Dataset excerpts:

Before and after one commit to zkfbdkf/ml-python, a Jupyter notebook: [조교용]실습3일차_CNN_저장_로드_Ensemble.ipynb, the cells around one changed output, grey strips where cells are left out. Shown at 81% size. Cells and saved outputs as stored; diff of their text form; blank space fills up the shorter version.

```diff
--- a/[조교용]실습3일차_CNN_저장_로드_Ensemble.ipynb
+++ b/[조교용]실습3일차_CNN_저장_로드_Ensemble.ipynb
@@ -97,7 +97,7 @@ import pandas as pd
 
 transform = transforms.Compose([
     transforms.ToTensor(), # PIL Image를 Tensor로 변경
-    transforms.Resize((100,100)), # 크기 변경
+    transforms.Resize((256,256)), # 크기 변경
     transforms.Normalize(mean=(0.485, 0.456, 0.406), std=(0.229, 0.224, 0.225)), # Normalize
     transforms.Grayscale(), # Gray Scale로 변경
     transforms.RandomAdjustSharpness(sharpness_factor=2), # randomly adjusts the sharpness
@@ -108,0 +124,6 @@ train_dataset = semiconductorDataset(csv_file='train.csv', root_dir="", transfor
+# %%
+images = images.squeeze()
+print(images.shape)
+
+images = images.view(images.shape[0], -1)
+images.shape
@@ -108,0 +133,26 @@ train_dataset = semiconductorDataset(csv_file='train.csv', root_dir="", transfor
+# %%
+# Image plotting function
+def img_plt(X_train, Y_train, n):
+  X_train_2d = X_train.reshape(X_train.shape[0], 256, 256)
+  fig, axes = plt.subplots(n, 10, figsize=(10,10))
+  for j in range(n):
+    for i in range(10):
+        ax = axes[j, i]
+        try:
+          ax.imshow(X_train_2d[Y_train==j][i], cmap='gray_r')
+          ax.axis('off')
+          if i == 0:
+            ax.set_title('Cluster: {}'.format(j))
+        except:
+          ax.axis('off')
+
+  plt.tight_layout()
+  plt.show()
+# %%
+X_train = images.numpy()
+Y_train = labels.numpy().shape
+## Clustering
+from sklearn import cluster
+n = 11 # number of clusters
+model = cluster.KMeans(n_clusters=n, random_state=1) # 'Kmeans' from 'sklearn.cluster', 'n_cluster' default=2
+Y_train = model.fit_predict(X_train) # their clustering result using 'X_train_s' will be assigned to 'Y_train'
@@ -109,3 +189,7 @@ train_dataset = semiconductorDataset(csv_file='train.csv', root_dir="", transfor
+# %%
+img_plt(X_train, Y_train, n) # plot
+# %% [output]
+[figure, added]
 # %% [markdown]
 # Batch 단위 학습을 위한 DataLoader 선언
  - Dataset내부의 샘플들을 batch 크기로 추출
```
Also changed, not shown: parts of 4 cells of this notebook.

How to complete this task: Copy the listing exactly.

Output for this task:
Before and after one commit to zkfbdkf/ml-python, a Jupyter notebook: [조교용]실습3일차_CNN_저장_로드_Ensemble.ipynb, the cells around one changed output, grey strips where cells are left out. Shown at 81% size. Cells and saved outputs as stored; diff of their text form; blank space fills up the shorter version.

```diff
--- a/[조교용]실습3일차_CNN_저장_로드_Ensemble.ipynb
+++ b/[조교용]실습3일차_CNN_저장_로드_Ensemble.ipynb
@@ -97,7 +97,7 @@ import pandas as pd
 
 transform = transforms.Compose([
     transforms.ToTensor(), # PIL Image를 Tensor로 변경
-    transforms.Resize((100,100)), # 크기 변경
+    transforms.Resize((256,256)), # 크기 변경
     transforms.Normalize(mean=(0.485, 0.456, 0.406), std=(0.229, 0.224, 0.225)), # Normalize
     transforms.Grayscale(), # Gray Scale로 변경
     transforms.RandomAdjustSharpness(sharpness_factor=2), # randomly adjusts the sharpness
@@ -108,0 +124,6 @@ train_dataset = semiconductorDataset(csv_file='train.csv', root_dir="", transfor
+# %%
+images = images.squeeze()
+print(images.shape)
+
+images = images.view(images.shape[0], -1)
+images.shape
@@ -108,0 +133,26 @@ train_dataset = semiconductorDataset(csv_file='train.csv', root_dir="", transfor
+# %%
+# Image plotting function
+def img_plt(X_train, Y_train, n):
+  X_train_2d = X_train.reshape(X_train.shape[0], 256, 256)
+  fig, axes = plt.subplots(n, 10, figsize=(10,10))
+  for j in range(n):
+    for i in range(10):
+        ax = axes[j, i]
+        try:
+          ax.imshow(X_train_2d[Y_train==j][i], cmap='gray_r')
+          ax.axis('off')
+          if i == 0:
+            ax.set_title('Cluster: {}'.format(j))
+        except:
+          ax.axis('off')
+
+  plt.tight_layout()
+  plt.show()
+# %%
+X_train = images.numpy()
+Y_train = labels.numpy().shape
+## Clustering
+from sklearn import cluster
+n = 11 # number of clusters
+model = cluster.KMeans(n_clusters=n, random_state=1) # 'Kmeans' from 'sklearn.cluster', 'n_cluster' default=2
+Y_train = model.fit_predict(X_train) # their clustering result using 'X_train_s' will be assigned to 'Y_train'
@@ -109,3 +189,7 @@ train_dataset = semiconductorDataset(csv_file='train.csv', root_dir="", transfor
+# %%
+img_plt(X_train, Y_train, n) # plot
+# %% [output]
+[figure, added]
 # %% [markdown]
 # Batch 단위 학습을 위한 DataLoader 선언
  - Dataset내부의 샘플들을 batch 크기로 추출
```
Also changed, not shown: parts of 4 cells of this notebook.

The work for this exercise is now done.